How is this object different to similar objects you have at home?
Which part of the object do you notice most? Why that part?
What type of soup do you think should be put into this dish?Have you noticed...How old this plate is? When do you think this bowl was made? Click to reveal answer
This soup bowl was made in 1770 so it is nearly 250 years old.
Object name: Soup Dish
Catalogue number: C 1918.104.22.168
Material(s): Ceramic plate with a tin glaze
Size: 25cm diameter
On display in the Jewish Museum? Yes
- This object was made to be used by a Jewish family who kept the laws of Kashrut (Kosher).
- Look closely at the object to find the letters in the centre of the plate. This word is written in Hebrew so the letters are read right to left. The word written is basar which in English means flesh (of the body). This word tells us that this dish is to be used for meat.

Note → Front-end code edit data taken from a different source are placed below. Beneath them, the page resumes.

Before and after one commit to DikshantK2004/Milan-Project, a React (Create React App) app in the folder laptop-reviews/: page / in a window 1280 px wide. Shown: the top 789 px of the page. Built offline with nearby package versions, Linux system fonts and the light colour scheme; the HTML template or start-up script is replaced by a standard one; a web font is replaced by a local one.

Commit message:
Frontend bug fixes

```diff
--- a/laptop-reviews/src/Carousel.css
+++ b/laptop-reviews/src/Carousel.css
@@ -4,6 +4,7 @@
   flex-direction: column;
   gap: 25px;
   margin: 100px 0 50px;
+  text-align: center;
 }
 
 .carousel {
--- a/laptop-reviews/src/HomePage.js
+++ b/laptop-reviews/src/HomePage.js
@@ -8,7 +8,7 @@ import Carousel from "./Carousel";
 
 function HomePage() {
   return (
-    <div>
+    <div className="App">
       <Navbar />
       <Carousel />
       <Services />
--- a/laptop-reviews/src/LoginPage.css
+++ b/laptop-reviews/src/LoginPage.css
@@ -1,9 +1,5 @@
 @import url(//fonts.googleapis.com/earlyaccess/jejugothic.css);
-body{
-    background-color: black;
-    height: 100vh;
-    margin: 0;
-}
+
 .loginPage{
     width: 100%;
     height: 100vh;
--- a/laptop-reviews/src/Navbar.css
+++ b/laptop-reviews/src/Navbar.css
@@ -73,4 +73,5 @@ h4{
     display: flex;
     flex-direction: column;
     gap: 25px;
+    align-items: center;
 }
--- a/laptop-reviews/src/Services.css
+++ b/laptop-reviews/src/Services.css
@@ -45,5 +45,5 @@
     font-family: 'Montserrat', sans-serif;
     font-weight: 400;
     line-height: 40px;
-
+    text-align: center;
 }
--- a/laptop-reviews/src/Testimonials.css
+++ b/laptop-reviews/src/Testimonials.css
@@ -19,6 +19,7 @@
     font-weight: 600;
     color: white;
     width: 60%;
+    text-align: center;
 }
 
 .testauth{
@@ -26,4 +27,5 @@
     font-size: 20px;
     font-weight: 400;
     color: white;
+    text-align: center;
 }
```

Laws of Kashrut (Keeping Kosher)
The laws of Kashrut (Kosher) say that you must not cook or eat dairy and meat together. Jewish people who decide to keep Kosher will sometimes have different plates for meat meals and dairy meals. This soup dish was designed to only be used for meat soup with no dairy in it.
There are many rules in the laws of Kashrut, keeping milk and meat separate is just one of these rules. Other rules include only eating animals that chew the cud and have split hooves, which means cow and sheep are ok to eat but pigs are not.
The laws of Kashrut are written in the Torah and there is no explanation for why Jewish people should keep the laws or why certain things are kosher and others are not. Many religious Jewish people do not need a reason, they only need to know that it was written in the Torah and therefore it is God’s word and should be done. Not all Jewish people keep Kosher and many people keep some of the rules but not all of them.
Download this PDF about how to cook Kosher